Research on the nature of a “good death” has mostly focused on dying with cancer and other life-limiting diseases, but less so on dementia. Conceptualizing common cross-cultural themes regarding a good end of life in dementia will enable developing international care models.
We combined published qualitative studies about end of life with dementia, focus group and individual interviews with the researchers, and video-conferencing and continuous email discussions. The interviews were audio-recorded and transcribed verbatim. The data were analyzed thematically, and the researchers developed common themes referring to their original studies.

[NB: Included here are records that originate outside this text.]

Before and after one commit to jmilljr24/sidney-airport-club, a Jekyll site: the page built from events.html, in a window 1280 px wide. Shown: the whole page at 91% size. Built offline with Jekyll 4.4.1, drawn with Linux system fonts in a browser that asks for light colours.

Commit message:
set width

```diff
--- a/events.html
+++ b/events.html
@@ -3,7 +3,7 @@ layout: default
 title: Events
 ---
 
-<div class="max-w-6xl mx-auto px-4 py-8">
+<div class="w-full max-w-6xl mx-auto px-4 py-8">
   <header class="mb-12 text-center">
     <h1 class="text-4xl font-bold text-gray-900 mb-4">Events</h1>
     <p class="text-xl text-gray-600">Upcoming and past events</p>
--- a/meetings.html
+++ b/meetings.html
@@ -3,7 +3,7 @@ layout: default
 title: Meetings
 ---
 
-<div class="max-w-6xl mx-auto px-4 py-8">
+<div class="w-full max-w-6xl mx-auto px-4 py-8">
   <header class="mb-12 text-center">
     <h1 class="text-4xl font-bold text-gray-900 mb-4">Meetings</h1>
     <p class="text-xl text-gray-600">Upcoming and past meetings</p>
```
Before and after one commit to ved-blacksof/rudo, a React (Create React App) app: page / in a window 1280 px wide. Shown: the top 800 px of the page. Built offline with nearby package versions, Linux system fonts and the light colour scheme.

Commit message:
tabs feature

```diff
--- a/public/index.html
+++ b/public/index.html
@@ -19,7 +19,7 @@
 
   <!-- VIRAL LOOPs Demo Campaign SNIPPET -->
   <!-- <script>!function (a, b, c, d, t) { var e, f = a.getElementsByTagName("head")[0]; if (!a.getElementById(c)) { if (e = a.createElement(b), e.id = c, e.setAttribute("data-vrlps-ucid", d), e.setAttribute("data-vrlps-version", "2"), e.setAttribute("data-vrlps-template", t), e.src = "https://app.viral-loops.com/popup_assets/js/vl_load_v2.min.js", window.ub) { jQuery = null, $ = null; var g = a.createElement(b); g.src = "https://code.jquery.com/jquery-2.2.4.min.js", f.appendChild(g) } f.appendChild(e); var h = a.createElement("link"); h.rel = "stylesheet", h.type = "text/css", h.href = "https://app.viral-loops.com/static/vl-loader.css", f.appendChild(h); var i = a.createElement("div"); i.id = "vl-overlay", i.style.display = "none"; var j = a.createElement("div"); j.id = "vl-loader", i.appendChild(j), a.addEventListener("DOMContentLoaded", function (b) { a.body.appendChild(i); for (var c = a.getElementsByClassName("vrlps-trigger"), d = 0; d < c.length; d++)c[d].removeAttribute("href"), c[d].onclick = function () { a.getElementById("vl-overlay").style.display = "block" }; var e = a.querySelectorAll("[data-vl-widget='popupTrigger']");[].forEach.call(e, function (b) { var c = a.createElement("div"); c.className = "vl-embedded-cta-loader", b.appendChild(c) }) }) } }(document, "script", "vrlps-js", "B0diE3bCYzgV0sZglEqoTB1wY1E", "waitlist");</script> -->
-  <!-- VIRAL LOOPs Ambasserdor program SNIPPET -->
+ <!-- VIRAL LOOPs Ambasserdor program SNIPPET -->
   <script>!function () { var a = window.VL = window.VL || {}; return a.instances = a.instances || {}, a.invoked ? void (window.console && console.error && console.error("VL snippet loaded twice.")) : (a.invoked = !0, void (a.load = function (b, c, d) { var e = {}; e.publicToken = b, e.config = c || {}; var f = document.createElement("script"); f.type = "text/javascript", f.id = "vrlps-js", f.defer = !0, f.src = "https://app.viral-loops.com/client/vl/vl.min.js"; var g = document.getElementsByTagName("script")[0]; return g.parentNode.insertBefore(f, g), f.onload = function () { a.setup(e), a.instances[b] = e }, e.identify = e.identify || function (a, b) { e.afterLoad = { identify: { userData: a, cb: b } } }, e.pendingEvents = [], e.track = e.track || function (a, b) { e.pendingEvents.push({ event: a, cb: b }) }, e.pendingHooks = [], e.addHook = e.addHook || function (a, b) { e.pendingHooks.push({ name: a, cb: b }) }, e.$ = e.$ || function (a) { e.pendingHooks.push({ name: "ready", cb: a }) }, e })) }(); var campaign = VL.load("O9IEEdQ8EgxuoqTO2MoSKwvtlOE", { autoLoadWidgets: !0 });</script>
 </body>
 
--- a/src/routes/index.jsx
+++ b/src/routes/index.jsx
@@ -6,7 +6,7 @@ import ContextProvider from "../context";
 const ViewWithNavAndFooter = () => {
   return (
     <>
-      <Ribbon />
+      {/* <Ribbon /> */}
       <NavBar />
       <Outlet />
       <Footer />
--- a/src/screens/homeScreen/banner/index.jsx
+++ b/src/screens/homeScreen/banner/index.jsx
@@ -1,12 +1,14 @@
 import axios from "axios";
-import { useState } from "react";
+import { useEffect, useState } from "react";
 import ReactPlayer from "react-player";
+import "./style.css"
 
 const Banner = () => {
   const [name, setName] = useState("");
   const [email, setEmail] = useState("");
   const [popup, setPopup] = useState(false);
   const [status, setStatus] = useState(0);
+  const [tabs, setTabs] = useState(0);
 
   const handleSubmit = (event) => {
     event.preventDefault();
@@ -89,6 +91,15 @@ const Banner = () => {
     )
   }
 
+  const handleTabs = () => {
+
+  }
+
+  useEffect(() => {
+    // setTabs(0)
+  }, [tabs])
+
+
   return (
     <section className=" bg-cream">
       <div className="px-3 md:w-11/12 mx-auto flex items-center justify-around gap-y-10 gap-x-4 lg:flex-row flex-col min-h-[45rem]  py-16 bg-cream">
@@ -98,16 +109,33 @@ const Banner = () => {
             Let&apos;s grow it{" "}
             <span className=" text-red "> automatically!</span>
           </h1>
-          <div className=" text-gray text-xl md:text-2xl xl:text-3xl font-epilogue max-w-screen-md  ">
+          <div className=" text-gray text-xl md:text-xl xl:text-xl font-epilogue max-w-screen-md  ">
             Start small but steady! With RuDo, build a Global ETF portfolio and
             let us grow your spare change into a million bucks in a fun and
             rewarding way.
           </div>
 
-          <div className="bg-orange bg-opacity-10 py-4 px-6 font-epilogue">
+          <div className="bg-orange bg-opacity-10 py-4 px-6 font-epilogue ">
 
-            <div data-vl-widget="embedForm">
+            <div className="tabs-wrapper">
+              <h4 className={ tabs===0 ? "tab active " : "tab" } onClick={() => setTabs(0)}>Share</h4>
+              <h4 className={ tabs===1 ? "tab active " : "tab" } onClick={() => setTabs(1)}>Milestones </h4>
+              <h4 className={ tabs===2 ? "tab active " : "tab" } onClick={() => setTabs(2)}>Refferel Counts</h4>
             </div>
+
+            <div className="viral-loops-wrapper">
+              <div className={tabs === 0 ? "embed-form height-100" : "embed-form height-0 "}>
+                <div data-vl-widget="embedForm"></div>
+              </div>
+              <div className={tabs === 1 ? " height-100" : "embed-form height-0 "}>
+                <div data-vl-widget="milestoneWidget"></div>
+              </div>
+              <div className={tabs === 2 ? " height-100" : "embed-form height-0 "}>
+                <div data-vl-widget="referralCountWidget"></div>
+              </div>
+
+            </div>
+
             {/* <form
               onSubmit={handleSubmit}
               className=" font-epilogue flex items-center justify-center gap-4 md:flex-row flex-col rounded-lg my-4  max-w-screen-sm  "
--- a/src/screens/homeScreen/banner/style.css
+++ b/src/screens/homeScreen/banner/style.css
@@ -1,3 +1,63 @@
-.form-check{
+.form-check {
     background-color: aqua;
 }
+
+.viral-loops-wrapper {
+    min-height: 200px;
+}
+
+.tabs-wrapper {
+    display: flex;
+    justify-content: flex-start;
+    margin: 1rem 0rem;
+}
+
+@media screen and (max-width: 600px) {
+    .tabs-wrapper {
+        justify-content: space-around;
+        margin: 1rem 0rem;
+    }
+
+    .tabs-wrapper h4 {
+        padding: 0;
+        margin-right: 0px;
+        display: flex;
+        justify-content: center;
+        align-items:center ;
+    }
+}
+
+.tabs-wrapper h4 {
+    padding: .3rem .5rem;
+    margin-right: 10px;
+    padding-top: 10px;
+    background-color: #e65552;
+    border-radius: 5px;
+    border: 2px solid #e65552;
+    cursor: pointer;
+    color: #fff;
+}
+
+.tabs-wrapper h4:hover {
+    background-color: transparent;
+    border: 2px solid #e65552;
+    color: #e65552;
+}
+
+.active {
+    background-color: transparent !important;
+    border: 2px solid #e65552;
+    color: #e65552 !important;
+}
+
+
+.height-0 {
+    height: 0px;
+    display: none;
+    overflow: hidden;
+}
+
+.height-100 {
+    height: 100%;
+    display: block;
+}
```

Fourteen qualitative researchers representing 14 cross-cultural studies covering qualitative data of 121 people with dementia and 292 family caregivers. The researchers and data were from eight countries UK, The Netherlands, Japan, Portugal, Germany, Canada, Brazil, and Ireland. Three focus groups, five individual interviews, and video-conferencing were conducted and feedback on multiple iterations was gained by 190 emails between May 2019 and April 2020 until consensus was achieved. Nine cross-culturally common themes emerged from the discussions and shared interpretation of the data of persons with dementia and family caregivers. Three represent basic needs: “Pain and Symptoms Controlled,” “Being Provided Basic Care,” and “A Place like Home.” Other themes were “Having Preferences Met,” “Receiving Respect as a Person,” “Care for Caregivers,” “Identity Being Preserved,” “Being Connected,” and “Satisfaction with Life and Spiritual Well-being.” “Care for Caregivers” showed the greatest difference in emphasis across cultures. Good relationships were essential in all themes.
The common cross-cultural themes comprise a framework underpinned by value placed on personhood and dignity, emphasizing that interdependency through relationships is essential to promote a good end of life with dementia. These themes and valuing the importance of relationships as central to connecting the themes could support care planning and further development of a dementia palliative care model.
The Graduate School and Faculty of Medicine Kyoto University (R1924–1).